WORK ITEM ::
Filter the listing and keep only the lines with the word "README".

EXCERPTED DATA ::

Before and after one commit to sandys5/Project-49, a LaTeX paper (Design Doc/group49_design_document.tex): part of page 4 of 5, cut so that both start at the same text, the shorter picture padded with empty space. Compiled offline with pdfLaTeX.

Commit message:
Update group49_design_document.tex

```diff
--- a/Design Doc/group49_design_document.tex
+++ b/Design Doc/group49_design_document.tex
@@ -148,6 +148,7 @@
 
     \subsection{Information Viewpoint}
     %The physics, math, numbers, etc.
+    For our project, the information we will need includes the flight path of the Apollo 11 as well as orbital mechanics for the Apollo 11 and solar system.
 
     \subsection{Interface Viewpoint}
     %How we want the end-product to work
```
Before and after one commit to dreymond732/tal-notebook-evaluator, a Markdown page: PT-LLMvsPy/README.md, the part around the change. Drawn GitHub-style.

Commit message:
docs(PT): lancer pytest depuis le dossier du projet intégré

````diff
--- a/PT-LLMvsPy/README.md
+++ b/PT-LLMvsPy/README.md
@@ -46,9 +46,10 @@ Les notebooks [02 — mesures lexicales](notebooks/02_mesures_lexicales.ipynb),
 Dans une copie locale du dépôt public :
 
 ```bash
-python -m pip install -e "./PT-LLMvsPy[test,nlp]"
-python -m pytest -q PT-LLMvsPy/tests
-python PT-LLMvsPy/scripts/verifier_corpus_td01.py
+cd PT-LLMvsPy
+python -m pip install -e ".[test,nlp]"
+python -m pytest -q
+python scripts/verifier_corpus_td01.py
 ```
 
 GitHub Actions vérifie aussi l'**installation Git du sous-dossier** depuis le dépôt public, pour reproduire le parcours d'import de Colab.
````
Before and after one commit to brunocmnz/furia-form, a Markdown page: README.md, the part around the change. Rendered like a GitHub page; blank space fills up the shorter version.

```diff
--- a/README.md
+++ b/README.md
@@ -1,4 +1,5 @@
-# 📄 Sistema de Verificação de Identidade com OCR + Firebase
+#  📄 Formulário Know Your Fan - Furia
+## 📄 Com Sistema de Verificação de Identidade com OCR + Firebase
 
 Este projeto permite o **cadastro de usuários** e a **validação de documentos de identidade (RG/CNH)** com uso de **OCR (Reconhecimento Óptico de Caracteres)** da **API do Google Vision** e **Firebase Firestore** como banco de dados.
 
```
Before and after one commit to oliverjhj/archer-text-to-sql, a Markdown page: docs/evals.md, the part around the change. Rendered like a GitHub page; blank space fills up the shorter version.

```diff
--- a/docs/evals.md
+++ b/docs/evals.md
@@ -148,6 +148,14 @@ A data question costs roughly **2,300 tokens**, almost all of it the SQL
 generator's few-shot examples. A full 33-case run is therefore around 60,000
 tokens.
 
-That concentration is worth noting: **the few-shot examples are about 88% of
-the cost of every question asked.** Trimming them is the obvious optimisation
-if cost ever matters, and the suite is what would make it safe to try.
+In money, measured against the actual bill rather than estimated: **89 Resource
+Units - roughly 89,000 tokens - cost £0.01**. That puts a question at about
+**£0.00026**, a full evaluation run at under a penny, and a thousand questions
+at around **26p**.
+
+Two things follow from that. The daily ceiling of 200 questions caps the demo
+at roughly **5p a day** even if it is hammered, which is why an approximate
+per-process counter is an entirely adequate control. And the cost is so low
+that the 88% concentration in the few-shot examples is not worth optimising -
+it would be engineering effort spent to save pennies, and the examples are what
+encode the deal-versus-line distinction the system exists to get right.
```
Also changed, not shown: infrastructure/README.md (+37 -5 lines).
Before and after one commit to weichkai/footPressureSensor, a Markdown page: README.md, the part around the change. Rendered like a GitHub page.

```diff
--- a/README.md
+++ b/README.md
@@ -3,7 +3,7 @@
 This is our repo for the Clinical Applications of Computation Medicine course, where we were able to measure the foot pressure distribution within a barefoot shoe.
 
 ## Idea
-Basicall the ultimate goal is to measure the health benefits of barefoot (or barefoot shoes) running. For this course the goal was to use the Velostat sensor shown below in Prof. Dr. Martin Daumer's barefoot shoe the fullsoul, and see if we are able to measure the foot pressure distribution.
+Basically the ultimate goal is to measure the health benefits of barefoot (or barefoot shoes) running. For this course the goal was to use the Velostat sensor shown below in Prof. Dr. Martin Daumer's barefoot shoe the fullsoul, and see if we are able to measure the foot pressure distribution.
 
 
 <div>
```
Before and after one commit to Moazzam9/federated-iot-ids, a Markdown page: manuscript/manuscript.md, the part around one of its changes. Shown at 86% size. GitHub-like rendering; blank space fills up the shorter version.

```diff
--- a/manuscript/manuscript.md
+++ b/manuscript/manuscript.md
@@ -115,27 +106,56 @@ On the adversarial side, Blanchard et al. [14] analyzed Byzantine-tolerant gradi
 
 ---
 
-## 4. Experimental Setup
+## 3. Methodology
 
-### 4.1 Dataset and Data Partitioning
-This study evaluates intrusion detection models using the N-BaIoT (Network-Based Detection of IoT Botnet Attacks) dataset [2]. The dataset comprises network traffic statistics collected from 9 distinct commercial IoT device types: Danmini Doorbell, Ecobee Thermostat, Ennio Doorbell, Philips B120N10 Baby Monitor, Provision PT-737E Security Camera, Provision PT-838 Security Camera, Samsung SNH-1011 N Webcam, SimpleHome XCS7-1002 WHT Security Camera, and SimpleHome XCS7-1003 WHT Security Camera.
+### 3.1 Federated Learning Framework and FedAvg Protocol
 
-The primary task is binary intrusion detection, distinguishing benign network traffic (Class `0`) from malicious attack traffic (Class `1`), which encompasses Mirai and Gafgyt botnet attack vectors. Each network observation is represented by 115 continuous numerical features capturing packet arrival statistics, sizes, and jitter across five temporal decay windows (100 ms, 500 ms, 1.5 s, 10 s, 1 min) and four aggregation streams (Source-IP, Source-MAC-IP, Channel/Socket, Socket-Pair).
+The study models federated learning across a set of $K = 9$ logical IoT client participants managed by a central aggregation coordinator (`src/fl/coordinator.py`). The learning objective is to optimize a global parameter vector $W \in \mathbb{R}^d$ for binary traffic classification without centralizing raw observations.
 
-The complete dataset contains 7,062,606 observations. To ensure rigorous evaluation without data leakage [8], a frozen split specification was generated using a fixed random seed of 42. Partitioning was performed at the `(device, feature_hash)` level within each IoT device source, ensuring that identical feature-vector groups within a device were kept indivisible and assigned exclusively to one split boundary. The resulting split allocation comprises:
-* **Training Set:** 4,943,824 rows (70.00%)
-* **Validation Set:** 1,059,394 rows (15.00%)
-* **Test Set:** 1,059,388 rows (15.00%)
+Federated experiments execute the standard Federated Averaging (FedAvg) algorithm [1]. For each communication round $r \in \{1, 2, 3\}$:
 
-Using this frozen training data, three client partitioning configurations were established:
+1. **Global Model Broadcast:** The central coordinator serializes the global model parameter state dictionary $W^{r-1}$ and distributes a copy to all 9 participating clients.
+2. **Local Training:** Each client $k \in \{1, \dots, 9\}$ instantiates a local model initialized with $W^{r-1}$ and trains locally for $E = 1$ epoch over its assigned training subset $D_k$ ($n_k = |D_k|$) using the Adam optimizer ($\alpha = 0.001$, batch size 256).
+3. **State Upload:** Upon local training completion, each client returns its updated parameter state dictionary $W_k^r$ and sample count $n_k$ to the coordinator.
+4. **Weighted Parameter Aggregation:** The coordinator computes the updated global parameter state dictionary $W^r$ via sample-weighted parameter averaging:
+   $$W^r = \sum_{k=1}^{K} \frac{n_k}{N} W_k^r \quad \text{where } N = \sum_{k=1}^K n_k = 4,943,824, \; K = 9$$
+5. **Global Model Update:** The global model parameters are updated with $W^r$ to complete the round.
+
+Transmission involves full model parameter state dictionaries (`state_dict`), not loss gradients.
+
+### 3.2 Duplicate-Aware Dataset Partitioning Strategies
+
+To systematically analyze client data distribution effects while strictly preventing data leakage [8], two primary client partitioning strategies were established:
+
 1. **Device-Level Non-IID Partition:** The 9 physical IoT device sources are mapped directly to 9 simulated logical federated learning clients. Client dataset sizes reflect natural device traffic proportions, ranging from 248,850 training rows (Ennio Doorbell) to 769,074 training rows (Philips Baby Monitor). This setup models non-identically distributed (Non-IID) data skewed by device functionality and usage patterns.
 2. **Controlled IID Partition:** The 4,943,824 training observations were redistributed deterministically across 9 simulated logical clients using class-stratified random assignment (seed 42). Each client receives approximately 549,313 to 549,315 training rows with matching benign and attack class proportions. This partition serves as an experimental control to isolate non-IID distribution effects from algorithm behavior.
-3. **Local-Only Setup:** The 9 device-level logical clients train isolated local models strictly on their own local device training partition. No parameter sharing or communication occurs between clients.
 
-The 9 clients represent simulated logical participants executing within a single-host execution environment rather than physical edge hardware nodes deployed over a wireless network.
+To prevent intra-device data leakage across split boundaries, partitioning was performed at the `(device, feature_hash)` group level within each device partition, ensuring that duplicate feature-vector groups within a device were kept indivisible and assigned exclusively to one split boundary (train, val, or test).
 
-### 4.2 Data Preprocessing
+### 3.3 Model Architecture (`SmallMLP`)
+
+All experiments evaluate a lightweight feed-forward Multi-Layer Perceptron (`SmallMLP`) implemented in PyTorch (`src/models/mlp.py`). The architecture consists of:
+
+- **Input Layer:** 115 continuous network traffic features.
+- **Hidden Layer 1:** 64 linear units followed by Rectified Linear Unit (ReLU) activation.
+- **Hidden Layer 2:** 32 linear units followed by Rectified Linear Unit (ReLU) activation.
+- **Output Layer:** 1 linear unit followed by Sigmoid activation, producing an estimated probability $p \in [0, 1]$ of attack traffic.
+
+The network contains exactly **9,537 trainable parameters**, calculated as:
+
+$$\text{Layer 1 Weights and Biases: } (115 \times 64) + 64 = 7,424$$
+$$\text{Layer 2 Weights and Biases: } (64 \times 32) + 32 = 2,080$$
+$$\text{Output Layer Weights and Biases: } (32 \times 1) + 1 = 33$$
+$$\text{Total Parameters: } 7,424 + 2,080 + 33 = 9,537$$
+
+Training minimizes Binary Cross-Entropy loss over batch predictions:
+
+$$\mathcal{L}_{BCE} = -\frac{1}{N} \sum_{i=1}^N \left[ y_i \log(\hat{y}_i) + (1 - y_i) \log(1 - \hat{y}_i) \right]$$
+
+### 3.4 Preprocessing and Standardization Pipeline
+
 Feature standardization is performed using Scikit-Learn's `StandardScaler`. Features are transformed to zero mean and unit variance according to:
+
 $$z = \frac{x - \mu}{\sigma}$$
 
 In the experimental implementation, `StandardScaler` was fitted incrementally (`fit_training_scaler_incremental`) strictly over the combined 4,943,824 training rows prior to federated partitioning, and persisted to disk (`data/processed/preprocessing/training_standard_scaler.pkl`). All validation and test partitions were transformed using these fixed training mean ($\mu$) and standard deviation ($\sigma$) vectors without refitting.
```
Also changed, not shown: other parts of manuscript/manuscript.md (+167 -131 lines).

SOLUTION FOR THIS TASK ::
Before and after one commit to dreymond732/tal-notebook-evaluator, a Markdown page: PT-LLMvsPy/README.md, the part around the change. Drawn GitHub-style.
--- a/PT-LLMvsPy/README.md
+++ b/PT-LLMvsPy/README.md
Before and after one commit to brunocmnz/furia-form, a Markdown page: README.md, the part around the change. Rendered like a GitHub page; blank space fills up the shorter version.
--- a/README.md
+++ b/README.md
Also changed, not shown: infrastructure/README.md (+37 -5 lines).
Before and after one commit to weichkai/footPressureSensor, a Markdown page: README.md, the part around the change. Rendered like a GitHub page.
--- a/README.md
+++ b/README.md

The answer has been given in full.